Dave Williams, writes in Wendell Johnson and Charles Van Riper: A Remembrance of Them and Their Era, "In August 1929 he went to see Bryng Bryngelson at the University of Minnesota. Bryngelson was developing a speech clinic there, and was especially interested in stuttering. He put Van Riper through a battery of tests and concluded that a change of handedness was called for. He also told Van Riper about the stuttering program at Iowa under Travis, and recommended that he go there for therapy -- Bryngelson himself was going to Iowa the following year to work on his Ph.D. in speech pathology."

One of Bryngelson's important contributions to the field of stuttering therapy was his concept of "voluntary stuttering." Both Van Riper and Wendell Johnson were influenced by the work of Bryngelson at Iowa in the early 1930's. (Bloodstein, Handbook on Stuttering).

Van Riper recalls some of his therapy sessions with Bryngelson (The Treatment of Stuttering, Prentice-Hall, Inc., Englewood Cliffs, NJ, 1973, p. 365).

"The author of this text, formerly a very severe stutterer, was fortunate enough to have some good advice from Bryng Bryngelson shortly after he had acquired excellent fluency by modifying his own stuttering behaviors. Bryngelson suggested that, for a period of six weeks, the author, in a new life situation, pose as being a severe stutterer during the hours from 8 A.M. to 6 P.M., and then thereafter until he went to bed try to speak as well as he could. Reluctantly we acceded to this Cinderella therapy and followed the program quite thoroughly. It was very hard to do pseudo-stuttering so many hours a day when we knew we could speak fluently and we welcomed the clock striking six. Nevertheless, the program resolved our identity conflicts and no relapse occurred. In passing, we may say that we have never been able to get one of our own stutterers to carry out such a project."

Another story I've read, but cannot find the reference was about how Bryngelson and Van Riper would go to a tobacco shop together and Bryngelson would demonstrate severe voluntary stuttering while buying Dill's tobacco.

At Iowa Bryngelson's Ph.D. dissertation was supervised by Wendell Johnson.

Bryngelson, Bryng.

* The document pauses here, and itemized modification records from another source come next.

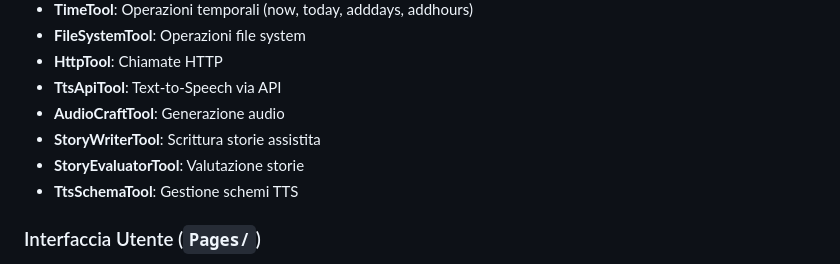
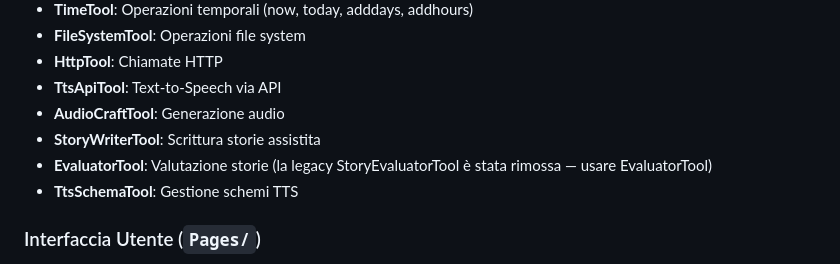
Before and after one commit to cristido1/TinyGeneratorLC, a Markdown page: README.md, the part around the change. Drawn GitHub-style.

Commit message:
Docs: reference EvaluatorTool instead of StoryEvaluatorTool

```diff
--- a/README.md
+++ b/README.md
@@ -115,7 +115,7 @@ TinyGenerator permette di creare storie complete attraverso un processo struttur
 - **TtsApiTool**: Text-to-Speech via API
 - **AudioCraftTool**: Generazione audio
 - **StoryWriterTool**: Scrittura storie assistita
-- **StoryEvaluatorTool**: Valutazione storie
+- **EvaluatorTool**: Valutazione storie (la legacy StoryEvaluatorTool è stata rimossa — usare EvaluatorTool)
 - **TtsSchemaTool**: Gestione schemi TTS
 
 ### Interfaccia Utente (`Pages/`)
```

A Phono-Photographic Analysis of the Vocal Disturbances in Stuttering. 1931. Dissertation from University of Iowa


last modified December 9, 2012